Cray stays relevant by reinventing itself

Seattle firm targets Big Data applications and a new generation of supercomputer users.
Skip Ferderber |   August 2013   |  FROM THE PRINT EDITION
CEO Peter Ungaro with a display of compute modules from Cray’s earliest supercomputers.

related software required in crunching Big Data, including storage systems to hold all that data.

By creating a new storage division and developing new supercomputer models that target commercial customers such as Exxon, Boeing and GE, Cray has boosted sales to nongovernment customers to a point where they account for roughly 10 percent of total revenue.

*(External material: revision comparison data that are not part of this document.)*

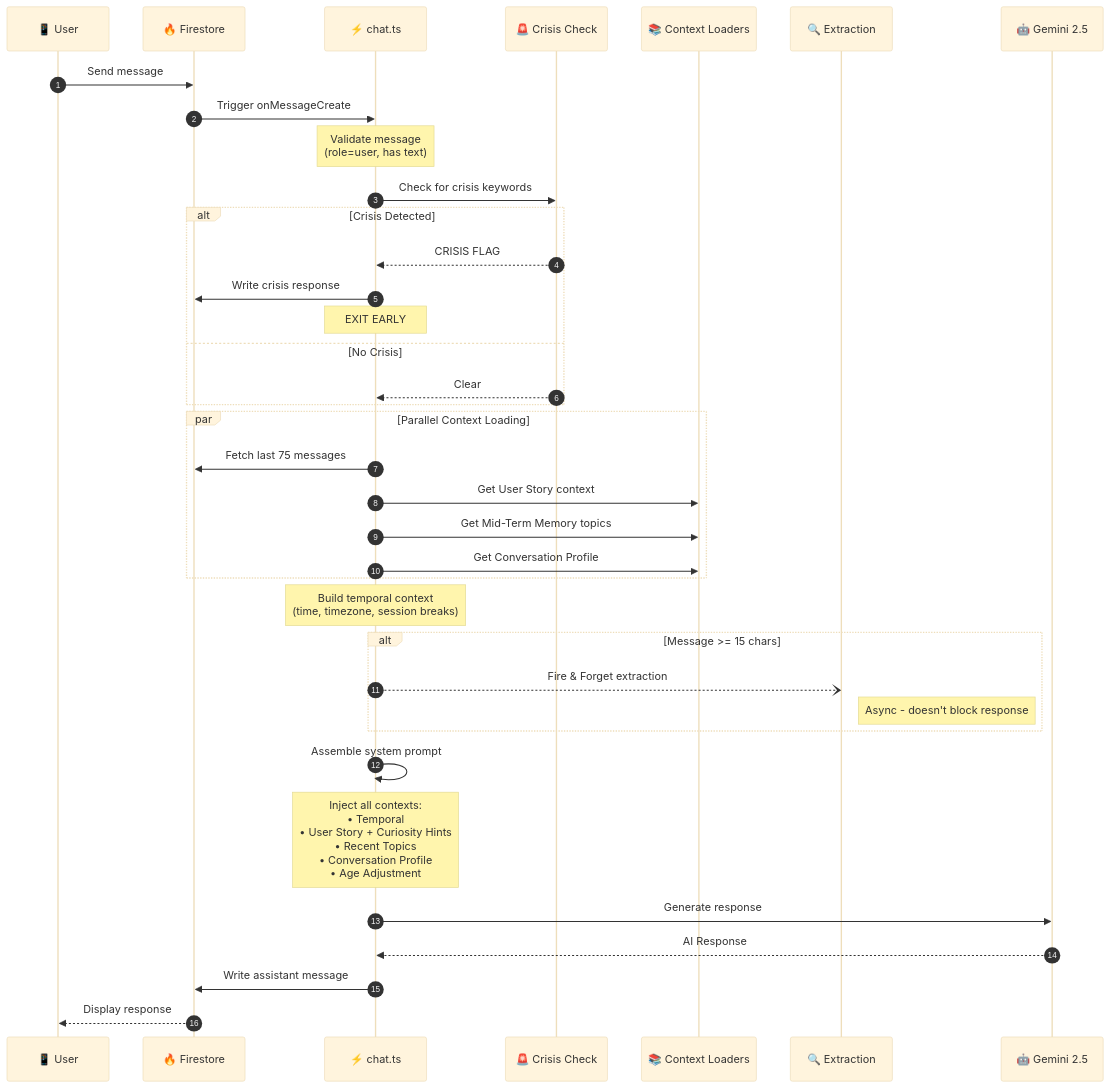
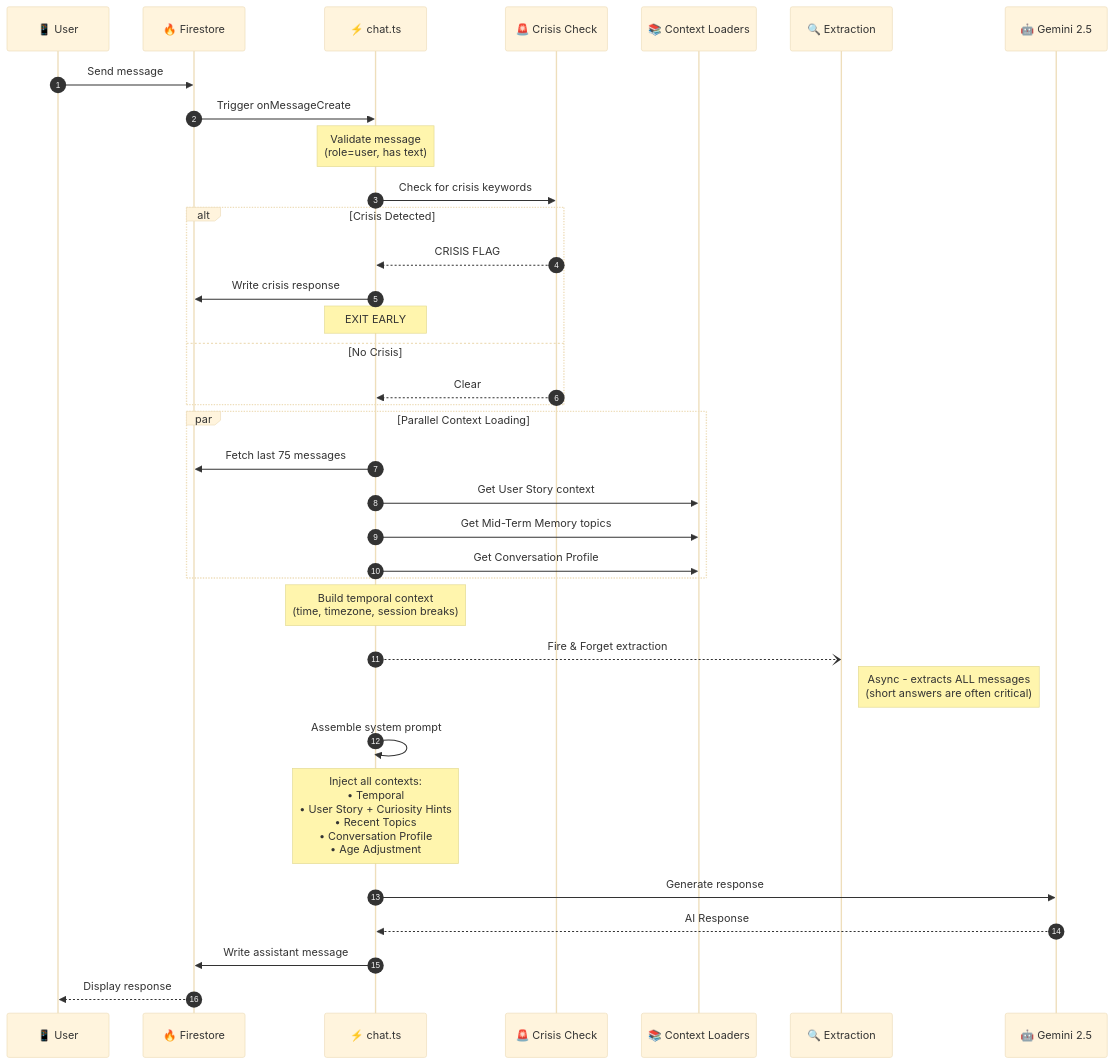
One commit to mulkatz/anchor changed the second of 23 diagrams in docs/04-features/chat-system-architecture.md. Above: the diagram before and after it, drawn with Mermaid (base theme). The commit also changed other lines of this file and 1 other file, not shown here.

First line of the commit message:
docs: update extraction docs to reflect all-messages policy

````diff
--- a/docs/04-features/chat-system-architecture.md
+++ b/docs/04-features/chat-system-architecture.md
@@ -99,49 +99,47 @@
 ```mermaid
 sequenceDiagram
     autonumber
     participant User as 📱 User
     participant FS as 🔥 Firestore
     participant Chat as ⚡ chat.ts
     participant Crisis as 🚨 Crisis Check
     participant Context as 📚 Context Loaders
     participant Extract as 🔍 Extraction
     participant Gemini as 🤖 Gemini 2.5
 
     User->>FS: Send message
     FS->>Chat: Trigger onMessageCreate
 
     Note over Chat: Validate message<br/>(role=user, has text)
 
     Chat->>Crisis: Check for crisis keywords
 
     alt Crisis Detected
         Crisis-->>Chat: CRISIS FLAG
         Chat->>FS: Write crisis response
         Note over Chat: EXIT EARLY
     else No Crisis
         Crisis-->>Chat: Clear
     end
 
     par Parallel Context Loading
         Chat->>FS: Fetch last 75 messages
         Chat->>Context: Get User Story context
         Chat->>Context: Get Mid-Term Memory topics
         Chat->>Context: Get Conversation Profile
     end
 
     Note over Chat: Build temporal context<br/>(time, timezone, session breaks)
 
-    alt Message >= 15 chars
-        Chat--)Extract: Fire & Forget extraction
-        Note right of Extract: Async - doesn't block response
-    end
+    Chat--)Extract: Fire & Forget extraction
+    Note right of Extract: Async - extracts ALL messages<br/>(short answers are often critical)
 
     Chat->>Chat: Assemble system prompt
     Note over Chat: Inject all contexts:<br/>• Temporal<br/>• User Story + Curiosity Hints<br/>• Recent Topics<br/>• Conversation Profile<br/>• Age Adjustment
 
     Chat->>Gemini: Generate response
     Gemini-->>Chat: AI Response
 
     Chat->>FS: Write assistant message
     FS-->>User: Display response
 ```
````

Cray’s expertise in dealing with very large-scale problems—the mother’s milk of the supercomputer business—is the key to the company’s recent growth spurt. “This whole Big Data problem is increasing the number of customers who need our class of fast data access and fast data processing,” says Barry Bolding, Cray’s vice president of corporate marketing.

Traditional Cray installations cost tens of millions of dollars. Blue Waters, a petascale supercomputer at the National Center for Supercomputing Applications (NCSA) at the University of Illinois Urbana- Champaign campus, cost $188 million, including five years of support. One of the many Cray computers at Tennessee’s Oak Ridge National Laboratory cost roughly $100 million. Today, the company is offering lower-cost, “entry-level” Cray systems in the $300,000 range. And with its acquisition last year of Californiabased Appro International for $25 million, Cray has added a new line of highperformance computers in the $200,000 range. Those systems appeal to financial services companies as well as managers of high-end server installations.

The rising star on Cray’s horizon may well be the California-based YarcData subsidiary, which produces the Urika graph analytics computer system that is being used to tackle Medicare fraud. The computer has a breakthrough hardware architecture that can deal with 10 to 20 times more data at once than other computer systems. “If you can’t hold that data inside [your computer] for that big a problem, you can’t deal with the problem,” says Steve Conway, IDC’s research vice president for high-performance computing. The Urika system also has the ability to move data around and process it quickly, taking into account the newest data. Conway believes Cray will emerge as one of the leaders in Big Data.

Supercomputing systems in the past have excelled at data mining information, as long as the data were already within its database. (Remember IBM’s Watson supercomputer on Jeopardy!?) YarcData’s computer is designed to continue to search through more and more information, looking for “patterns in shifting sands” with the goal of uncovering relationships among the data that the system can later focus on to find more quickly what it is looking for.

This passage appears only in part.